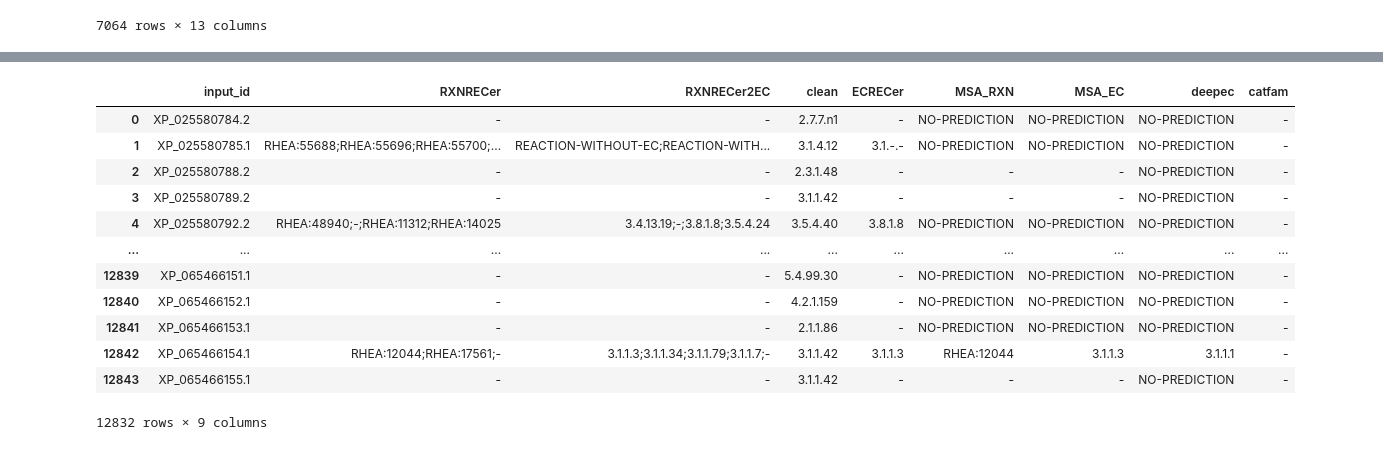
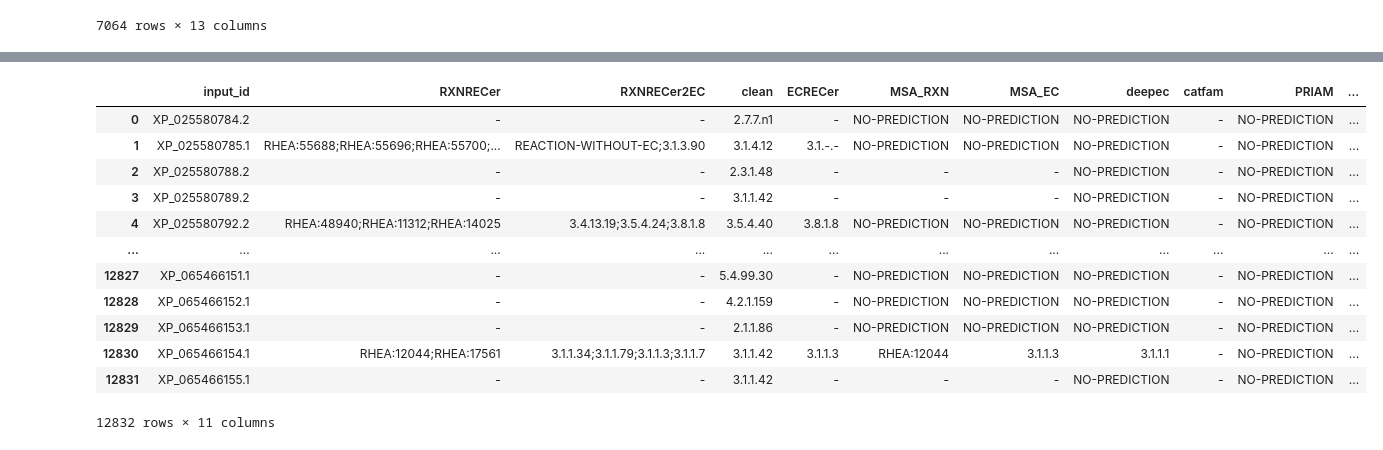
Before and after one commit to kingstdio/RXNRECer, a Jupyter notebook: case/fusarium_venenatum/fusarium.ipynb, the cells around one changed output, grey strips where cells are left out. Saved outputs shown, nothing was run; the diff lists cells and outputs as text; code cells hidden in the pictures.

```diff
--- a/case/fusarium_venenatum/fusarium.ipynb
+++ b/case/fusarium_venenatum/fusarium.ipynb
@@ -91,12 +88,13 @@ Load 14016 of proteins from trembl
 # %%
 file_input_fasta = f'{cfg.CASE_DIR}fusarium_venenatum/data/ncbi_protein.fasta'
 
-file_output_rxnrecer = f'{cfg.CASE_DIR}fusarium_venenatum/res/rxnrecer.feather'
+file_output_rxnrecer = f'{cfg.CASE_DIR}fusarium_venenatum/res/fusarium_ensemble_0524_morning.pkl'
 file_output_ecrecer = f'{cfg.CASE_DIR}fusarium_venenatum/res/ecrecer.tsv'
 file_output_clean = f'{cfg.CASE_DIR}fusarium_venenatum/res/clean.tsv'
 file_output_msa = f'{cfg.CASE_DIR}fusarium_venenatum/res/msa.tsv'
 file_out_deepec = f'{cfg.CASE_DIR}fusarium_venenatum/res/deepec'
 file_out_catfam = f'{cfg.CASE_DIR}fusarium_venenatum/res/catfam.tsv'
+file_out_priam = f'{cfg.CASE_DIR}fusarium_venenatum/res/priam.tsv'
 # %% [markdown]
 ### 2.1 RXNRECer
 # %%
@@ -135,8 +138,8 @@ file_out_catfam = f'{cfg.CASE_DIR}fusarium_venenatum/res/catfam.tsv'
 ## 3. 读取结果
 # %%
 # RXNRECer prediction for fusarium_venenatum
-res_rxnrecer = pd.read_feather(file_output_rxnrecer)
-res_rxnrecer.RXNRECer = res_rxnrecer.RXNRECer.apply(lambda x: x.rstrip(';-') if isinstance(x, str) and x.endswith(';-') else x) # 去掉结尾的;-
+res_rxnrecer = pd.read_pickle(file_output_rxnrecer)
+
 dict_rhea2ec = btools.load_dict_rxn2ec()
 res_rxnrecer['RXNRECer2EC'] = res_rxnrecer.RXNRECer.apply(lambda x: btools.transRXN2EC(rxns=x, dict_rxn2ec=dict_rhea2ec))
 res_rxnrecer['RXNRECer2EC'] = res_rxnrecer.RXNRECer2EC.apply(lambda x: (cfg.SPLITER).join(set(x.split(cfg.SPLITER))))  # EC去重
@@ -157,11 +160,21 @@ res_deepEC = btools.load_deepec_resluts(filepath=file_out_deepec+'/DeepEC_Result
 # CatFam
 res_catfam = btools.load_catfam_res(file_out_catfam).rename(columns={'id': 'input_id', 'ec_catfam':'catfam'})
 
+# PRIAM
+res_priam = pd.read_csv(file_out_priam, sep='\t', names=['input_id', 'PRIAM'])
+res_priam = (
+    res_priam
+    .groupby('input_id')['PRIAM']
+    .apply(lambda x: ';'.join(x.dropna().astype(str)) if x.notna().any() else 'NO-PREDICTION')
+    .reset_index()
+)
+
 res = res_rxnrecer[['input_id', 'RXNRECer', 'RXNRECer2EC']].merge(res_clean, on='input_id', how='left'
                                                         ).merge(res_ecrecer, on='input_id', how='left'
                                                         ).merge(res_msa, on='input_id', how='left'
                                                         ).merge(res_deepEC, on='input_id', how='left').fillna('NO-PREDICTION'
-                                                        ).merge(res_catfam, on='input_id', how='left')
+                                                        ).merge(res_catfam, on='input_id', how='left'
+                                                        ).merge(res_priam, on='input_id', how='left')
 res = res[res.input_id.isin(data_ncbi.uniprot_id)]
 
 res = res.merge(data_ncbi[['uniprot_id','seq_len']].rename(columns={'uniprot_id':'input_id'}), on='input_id' ,how='left')
@@ -342,5 +418,6 @@ res['ECRECer_3digit']=res.ECRECer.apply(lambda x: get_3digit_ec(x))
 res['MSA_EC_3digit']=res.MSA_EC.apply(lambda x: get_3digit_ec(x))
 res['deepec_3digit']=res.deepec.apply(lambda x: get_3digit_ec(x))
 res['catfam_3digit']=res.catfam.apply(lambda x: get_3digit_ec(x))
+res['priam_3digit']=res.PRIAM.apply(lambda x: get_3digit_ec(x))
 # %%
 # List of column names
@@ -408,3 +481,7 @@ res['rxnrecer_catfam_3digit'] = res.apply(
     lambda x: set(x.RXNRECer2EC_3digit.split(cfg.SPLITER)) == set(x.catfam_3digit.split(cfg.SPLITER)),
     axis=1
 )
+res['rxnrecer_priam_3digit'] = res.apply(
+    lambda x: set(x.RXNRECer2EC_3digit.split(cfg.SPLITER)) == set(x.priam_3digit.split(cfg.SPLITER)),
+    axis=1
+)
@@ -531,16 +626,16 @@ data_trembl[data_trembl.seq.isin(data_ncbi.seq)]
 # %%
-res
+res[res.]
 # %% [output]
-|  | input_id | RXNRECer | RXNRECer2EC | clean | ECRECer | MSA_RXN | MSA_EC | deepec | catfam |
-| 0 | XP_025580784.2 | - | - | 2.7.7.n1 | - | NO-PREDICTION | NO-PREDICTION | NO-PREDICTION | - |
-| 1 | XP_025580785.1 | RHEA:55688;RHEA:55696;RHEA:55700;... | REACTION-WITHOUT-EC;REACTION-WITH... | 3.1.4.12 | 3.1.-.- | NO-PREDICTION | NO-PREDICTION | NO-PREDICTION | - |
-| 2 | XP_025580788.2 | - | - | 2.3.1.48 | - | - | - | NO-PREDICTION | - |
-| 3 | XP_025580789.2 | - | - | 3.1.1.42 | - | - | - | NO-PREDICTION | - |
-| 4 | XP_025580792.2 | RHEA:48940;-;RHEA:11312;RHEA:14025 | 3.4.13.19;-;3.8.1.8;3.5.4.24 | 3.5.4.40 | 3.8.1.8 | NO-PREDICTION | NO-PREDICTION | NO-PREDICTION | - |
-| ... | ... | ... | ... | ... | ... | ... | ... | ... | ... |
-| 12839 | XP_065466151.1 | - | - | 5.4.99.30 | - | NO-PREDICTION | NO-PREDICTION | NO-PREDICTION | - |
-| 12840 | XP_065466152.1 | - | - | 4.2.1.159 | - | NO-PREDICTION | NO-PREDICTION | NO-PREDICTION | - |
-| 12841 | XP_065466153.1 | - | - | 2.1.1.86 | - | NO-PREDICTION | NO-PREDICTION | NO-PREDICTION | - |
-| 12842 | XP_065466154.1 | RHEA:12044;RHEA:17561;- | 3.1.1.3;3.1.1.34;3.1.1.79;3.1.1.7;- | 3.1.1.42 | 3.1.1.3 | RHEA:12044 | 3.1.1.3 | 3.1.1.1 | - |
-| 12843 | XP_065466155.1 | - | - | 3.1.1.42 | - | - | - | NO-PREDICTION | - |
+|  | input_id | RXNRECer | RXNRECer2EC | clean | ECRECer | MSA_RXN | MSA_EC | deepec | catfam | PRIAM | ... |
+| 0 | XP_025580784.2 | - | - | 2.7.7.n1 | - | NO-PREDICTION | NO-PREDICTION | NO-PREDICTION | - | NO-PREDICTION | ... |
+| 1 | XP_025580785.1 | RHEA:55688;RHEA:55696;RHEA:55700;... | REACTION-WITHOUT-EC;3.1.3.90 | 3.1.4.12 | 3.1.-.- | NO-PREDICTION | NO-PREDICTION | NO-PREDICTION | - | NO-PREDICTION | ... |
+| 2 | XP_025580788.2 | - | - | 2.3.1.48 | - | - | - | NO-PREDICTION | - | NO-PREDICTION | ... |
+| 3 | XP_025580789.2 | - | - | 3.1.1.42 | - | - | - | NO-PREDICTION | - | NO-PREDICTION | ... |
+| 4 | XP_025580792.2 | RHEA:48940;RHEA:11312;RHEA:14025 | 3.4.13.19;3.5.4.24;3.8.1.8 | 3.5.4.40 | 3.8.1.8 | NO-PREDICTION | NO-PREDICTION | NO-PREDICTION | - | NO-PREDICTION | ... |
+| ... | ... | ... | ... | ... | ... | ... | ... | ... | ... | ... | ... |
+| 12827 | XP_065466151.1 | - | - | 5.4.99.30 | - | NO-PREDICTION | NO-PREDICTION | NO-PREDICTION | - | NO-PREDICTION | ... |
+| 12828 | XP_065466152.1 | - | - | 4.2.1.159 | - | NO-PREDICTION | NO-PREDICTION | NO-PREDICTION | - | NO-PREDICTION | ... |
+| 12829 | XP_065466153.1 | - | - | 2.1.1.86 | - | NO-PREDICTION | NO-PREDICTION | NO-PREDICTION | - | NO-PREDICTION | ... |
+| 12830 | XP_065466154.1 | RHEA:12044;RHEA:17561 | 3.1.1.34;3.1.1.79;3.1.1.3;3.1.1.7 | 3.1.1.42 | 3.1.1.3 | RHEA:12044 | 3.1.1.3 | 3.1.1.1 | - | NO-PREDICTION | ... |
+| 12831 | XP_065466155.1 | - | - | 3.1.1.42 | - | - | - | NO-PREDICTION | - | NO-PREDICTION | ... |
-12832 rows × 9 columns
+12832 rows × 11 columns
```
Also changed, not shown: parts of 20 cells of this notebook, 24 other files.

> **Work instructions**: Where in the entries above does the word "notebook" appear? Copy each line that has it.

> **Task output**:
Before and after one commit to kingstdio/RXNRECer, a Jupyter notebook: case/fusarium_venenatum/fusarium.ipynb, the cells around one changed output, grey strips where cells are left out. Saved outputs shown, nothing was run; the diff lists cells and outputs as text; code cells hidden in the pictures.
Also changed, not shown: parts of 20 cells of this notebook, 24 other files.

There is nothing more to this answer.